It was wet.
He opened the door.
The hallway was gone. The whole building was gone. He looked out, and just saw water in every direction, his apartment floating on this dark sea.
He felt lonely.
He closed the door. The sound disappeared.
He went back to bed. She was still gone. He wrapped himself up tight and closed his eyes.
“I hear water.” It was her. He opened his eyes to see her standing in the doorway. “Where did you go?” He asked her. He sat up, studying her. He saw now, she was drenched. Her hair was dripping water onto the floor, a small puddle forming at her feet. “What happened to you?” He asked. She didn’t answer him. Instead, she turned and walked away. “Hey!” He jumped up to follow her, but she was gone. The hallway was empty. He had to follow her. Footprints. Wet footprints in the carpet. He followed them, one by one, until they led him back to the front door. He hesitated, scared of what he might see. He opened the door. The normal hallway greeted him. The footprints were gone. He closed the door again.
He could think of nothing else to do except try and sleep. It was still late, or early. Either way.
Back in bed, he did his best to sleep. He tried to think of things that were not her, that were not water, that were not of loneliness. He discovered that is a difficult task while alone at night.
He thought of her. He imagined water. An overwhelming wave. The deep dark impenetrable depths of an impossibly deep ocean.
He thought of loneliness.
A small droplet landed on his head. He wiped it away.
Another. He opened his eyes.
His ceiling was dripping. Swelling, bulging, like a torrent of water was about to crash through. Out of the corner of his eyes, he saw her.
She was there, in bed with him, except… She was swollen, bloated, her skin was washed of all color. as if she’d been under water for weeks.
She’d been dead a long time now.
He jumped out of bed and raced to the front door. He charged out and landed with a splash. The building was gone. It was just water, everywhere he looked. He scrambled back onto his door stop, but the door wouldn’t open. He was locked out. He pressed himself against the door overlooking a vast ocean.
Below him, he saw her. She was there, in the depths, looking up at him. It was dark where she was, dark and cold. She didn’t look happy, but she didn’t look sad either. She just was, as if she was where she was supposed to be. That was her place.
He thought of her, he thought of loneliness. He dipped his foot into the water, just to test it. Her expression was inviting, and he felt that if he joined her, he would be happy. No more loneliness.
He fell awkwardly into the water and went under. Water filled his ears. He couldn’t hold his breath for too long, and tried to swim to the surface. Her arm reached up and grabbed his ankle, stopping him in place. For a moment he panicked, his oxygen was running low. He desperately tried to swim upward for air, but she was pulling him further and further down. Down to her.

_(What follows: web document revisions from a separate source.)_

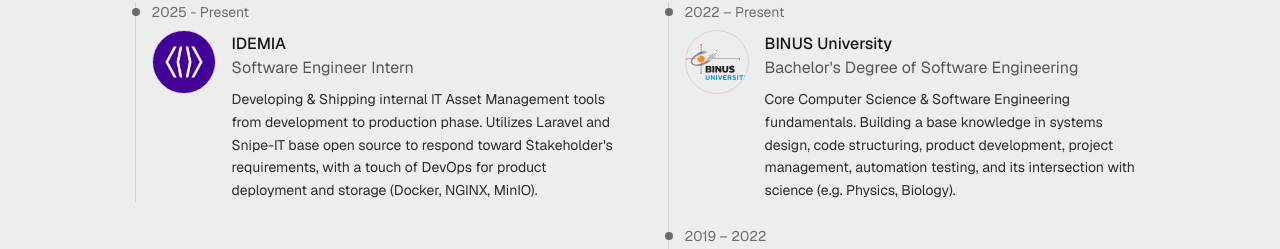
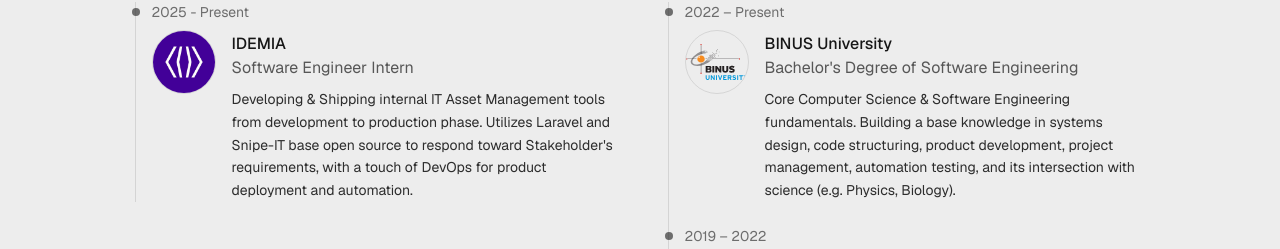
Before and after one commit to iryadifarhan/portfolio-website, a Next.js app: page /about in a window 1280 px wide. Shown: the part 551-800 px from the top of the page. Built offline with nearby package versions, Linux system fonts and the light colour scheme.

Commit message:
Hotfix around animation and experience text

```diff
--- a/app/data/experience.ts
+++ b/app/data/experience.ts
@@ -13,7 +13,7 @@ export const EXPERIENCE : Experiences[] = [
     org: "IDEMIA",
     title: "Software Engineer Intern",
     detail:
-      "Developing & Shipping internal IT Asset Management tools from development to production phase. Utilizes Laravel and Snipe-IT base open source to respond toward Stakeholder's requirements, with a touch of DevOps for product deployment and storage (Docker, NGINX, MinIO).",
+      "Developing & Shipping internal IT Asset Management tools from development to production phase. Utilizes Laravel and Snipe-IT base open source to respond toward Stakeholder's requirements, with a touch of DevOps for product deployment and automation.",
   },
 ];
 
--- a/app/ui/HomePage/Hero.tsx
+++ b/app/ui/HomePage/Hero.tsx
@@ -17,6 +17,7 @@ export default function Hero({name, location, quick_blurb, recent_education_titl
             initial={{ borderRadius: 9999 }}
             animate={{ borderRadius: 150 }}
             whileHover={{ scale: 1.2  , rotate: 2, borderRadius: 16 }} // 16px ≈ rounded-2xl
+            whileTap={{ scale: 1.2  , rotate: 2, borderRadius: 16 }} // 16px ≈ rounded-2xl
             whileFocus={{ scale: 1.2  , rotate: 2, borderRadius: 16 }} // 16px ≈ rounded-2xl
             transition={{ type: "tween", duration: 0.2, ease: "easeIn" }}
             className="
```
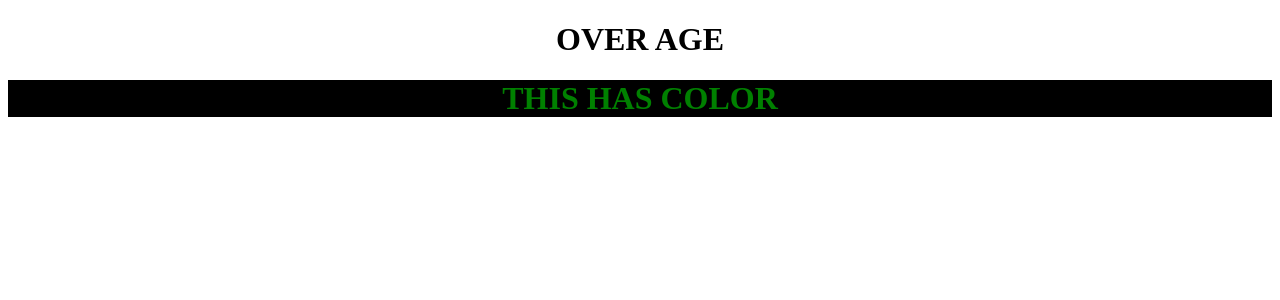
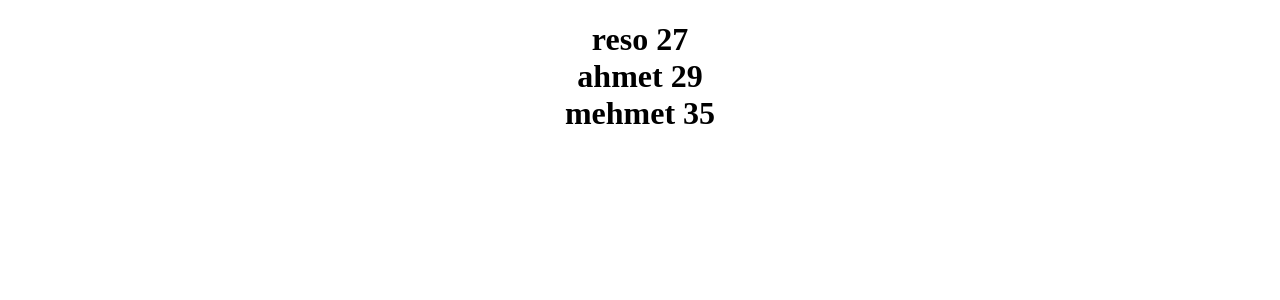
Before and after one commit to RSTCMGZ/LearnReactCourse, a React (Create React App) app: page / in a window 1280 px wide. Shown: the top 300 px of the page. Built offline with nearby package versions, Linux system fonts and the light colour scheme.

Commit message:
learn-examples

```diff
--- a/src/App.js
+++ b/src/App.js
@@ -45,16 +45,33 @@ import styles from "./App.module.css";
 // }
 
 //! Example 2
+// function App() {
+//   const age = 19;
+//   const isGreen = false;
+
+//   return (
+//     <div className={styles.App}>
+//       {age >= 18 ? <h1>OVER AGE</h1> : <h1>UNDER AGE</h1>}
+//       <h1 style={{ color: isGreen ? "green" : "red", backgroundColor: "black" }}>THIS HAS COLOR</h1>
+//       {isGreen && <button>THIS IS A BUTTON</button>}
+//     </div>
+//   );
+// }
+//! Example 3
+
 function App() {
-  const age = 19;
-  const isGreen = true;
+  const users = [
+    { name: "reso", age: 27 },
+    { name: "ahmet", age: 29 },
+    { name: "mehmet", age: 35 },
+  ];
 
-  return (
-    <div className={styles.App}>
-      {age >= 18 ? <h1>OVER AGE</h1> : <h1>UNDER AGE</h1>}
-      <h1 style={{ color: isGreen ? "green" : "red", backgroundColor: "black" }}>THIS HAS COLOR</h1>
-    </div>
-  );
+  return <div className={styles.App}><h1>
+    {users.map((user, key) => {
+      return <div>{user.name} {user.age}</div>
+    })}
+
+  </h1></div>
 }
 
 
```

He couldn’t breath, but she held him tight. She looked in his eyes. Her eyes held peace, tranquility. He relaxed.
The air left his lungs as water poured in. He tensed for a moment, but just for a moment. It filled him. He was with her now. No more loneliness, no more sadness.
Just quiet, calm.
Today is well past the first day of the rest of your life.